    Posted March 18, 2011 at 10:59 AM | Permalink

    Sorry to hear about your ACL. We met on the way into Chicago, and I’ve been following along here since my friends and I returned from our cross-country tour. Epic, admirable, and always interesting. I’m jealous and inspired.

    I’m living in Boston now, if you’re still here and you’re searching for a place to stay, a homebrewed IPA, or someone to swap road stories with. 617 721 7381.

    Good luck, have fun!

  2. Rob
    Posted March 20, 2011 at 10:04 PM | Permalink

    Epic trip! I was first prompted to look at this website when I saw an article in The Hamburg Sun back in June. I’m a Hamburg native/resident and RIT engineering alum so I was somewhat intrigued. I’ve been following ever since. Hope you keep posting even though the trip is over!

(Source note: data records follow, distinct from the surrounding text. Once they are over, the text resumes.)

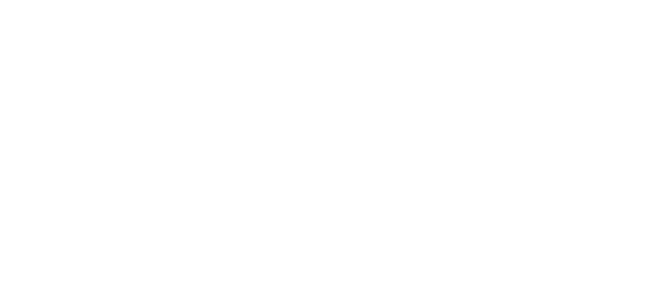
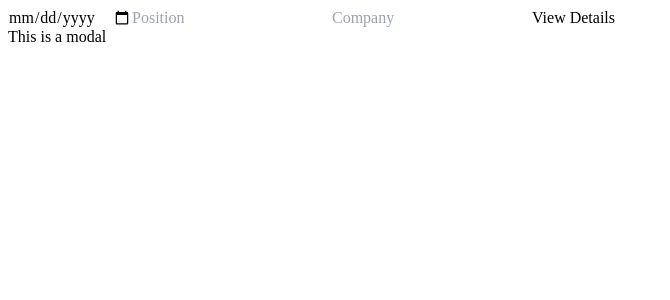
Before and after one commit to longcurve/jobslide-client, a Vue app: page / in a window 1280 px wide. Shown: the top 300 px of the page, without its empty margins (0-670 px from the left). Built offline with nearby package versions, Linux system fonts and the light colour scheme.

Commit message:
Working on interviews modal

```diff
--- a/package.json
+++ b/package.json
@@ -18,9 +18,12 @@
     "@vue/cli-plugin-eslint": "~4.5.0",
     "@vue/cli-service": "~4.5.0",
     "@vue/compiler-sfc": "^3.0.0",
+    "autoprefixer": "^10.2.4",
     "babel-eslint": "^10.1.0",
     "eslint": "^6.7.2",
-    "eslint-plugin-vue": "^7.0.0-0"
+    "eslint-plugin-vue": "^7.0.0-0",
+    "postcss": "^8.2.6",
+    "tailwindcss": "^2.0.3"
   },
   "eslintConfig": {
     "root": true,
--- /dev/null
+++ b/postcss.config.js
@@ -0,0 +1,6 @@
+module.exports = {
+  plugins: {
+    tailwindcss: {},
+    autoprefixer: {},
+  },
+}
--- a/src/components/Applications.vue
+++ b/src/components/Applications.vue
@@ -1,10 +1,10 @@
 <template>
-  <template>
+  <template v-if="true">
       <div class="applications">
         <input type="date" name="date" key="date"/>
         <input type="text" name="position" placeholder="Position" key="position" />
         <input type="text" name="company" placeholder="Company" key="company" />
-        <button name="view_details" v-on:click.left="viewDetails({})">View Details</button>
+        <button name="view_details" v-on:click.left="viewDetails({})">{{ showdetails ? 'Hide Details' : 'View Details' }}</button>
       </div>
   </template>
   <template v-if="showdetails">
@@ -20,10 +20,19 @@
       <option name="resume" value="Resume" />
       <option name="application" value="Application" />
     </select><br />
+
   </template>
+  <template>
+    <ModalDialog />
+</template>
 </template>
 
 <script>
+import ModalDialog from './ModalDialog.vue';
+
+const components = {
+  ModalDialog,
+};
 
 export default {
   data() {
@@ -47,7 +56,13 @@
     }
   },
   components: {
-
+   ModalDialog
   }
 }
 </script>
+
+<style scoped>
+@tailwind base;
+@tailwind components;
+@tailwind utilities;
+</style>
--- /dev/null
+++ b/src/components/ModalDialog.vue
@@ -0,0 +1,12 @@
+<template>
+  <teleport to="body">
+    <div
+        class="w-1/2 bg-white rounded-lg text-left overflow-hidden shadow-xl"
+        role="dialog"
+        ref="modal"
+        aria-modal="true"
+        aria-labelledby="modal-headline">
+       This is a modal
+    </div>
+  </teleport>
+</template>
--- /dev/null
+++ b/tailwind.config.js
@@ -0,0 +1,11 @@
+module.exports = {
+  purge: [],
+  darkMode: false, // or 'media' or 'class'
+  theme: {
+    extend: {},
+  },
+  variants: {
+    extend: {},
+  },
+  plugins: [],
+}
```
Also changed, not shown: 1 other file (tests, documents, lock files or other folders).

  3. Posted March 25, 2011 at 11:42 AM | Permalink

    You had a fantastic journey. We loved reading about all your travels and the people you met. We still think of how weird it was you landed at our remote farm place and your story is still front page news on our website. We would love to catch up with you whenever you are out in Iowa.

  4. Posted March 31, 2011 at 9:50 AM | Permalink

    Incredible journey, Jesse! You and I met almost a year ago in Cleveland while you and your buddy Al stopped in for coffee across from Great Lakes Brewery. Your adventures have further inspired me to pick up my life and follow my dream of migrating to Portland, OR…a city that I’ve been talking about living in for years. Thank you for that. I have a similar sense of restlessness that I have (against my better judgement) suppressed these past few years in exchange for this unsatisfactory stability and an umbrella of safe living. Your journal has helped give me the strength to let go of the anchors that I’ve been allowing to weigh me down for so long and finally move on. If all goes as planned, I should arrive up there in less than a month.

    If you’re ever in the area, look me up. I’d be more than happy to share a pint or five. God knows there’s plenty of it to appreciate up there. In the meantime, all the best of luck to you and never give up on the journey, no matter what. -BC

  5. Rob Murillo
    Posted September 2, 2011 at 3:05 PM | Permalink

    Hey Jesse,

    It’s Rob. We met in Boulder. Sorry to hear about the ACL, but you still had an amazing journey. I wish you all the best and drop a line if you get out to Boulder.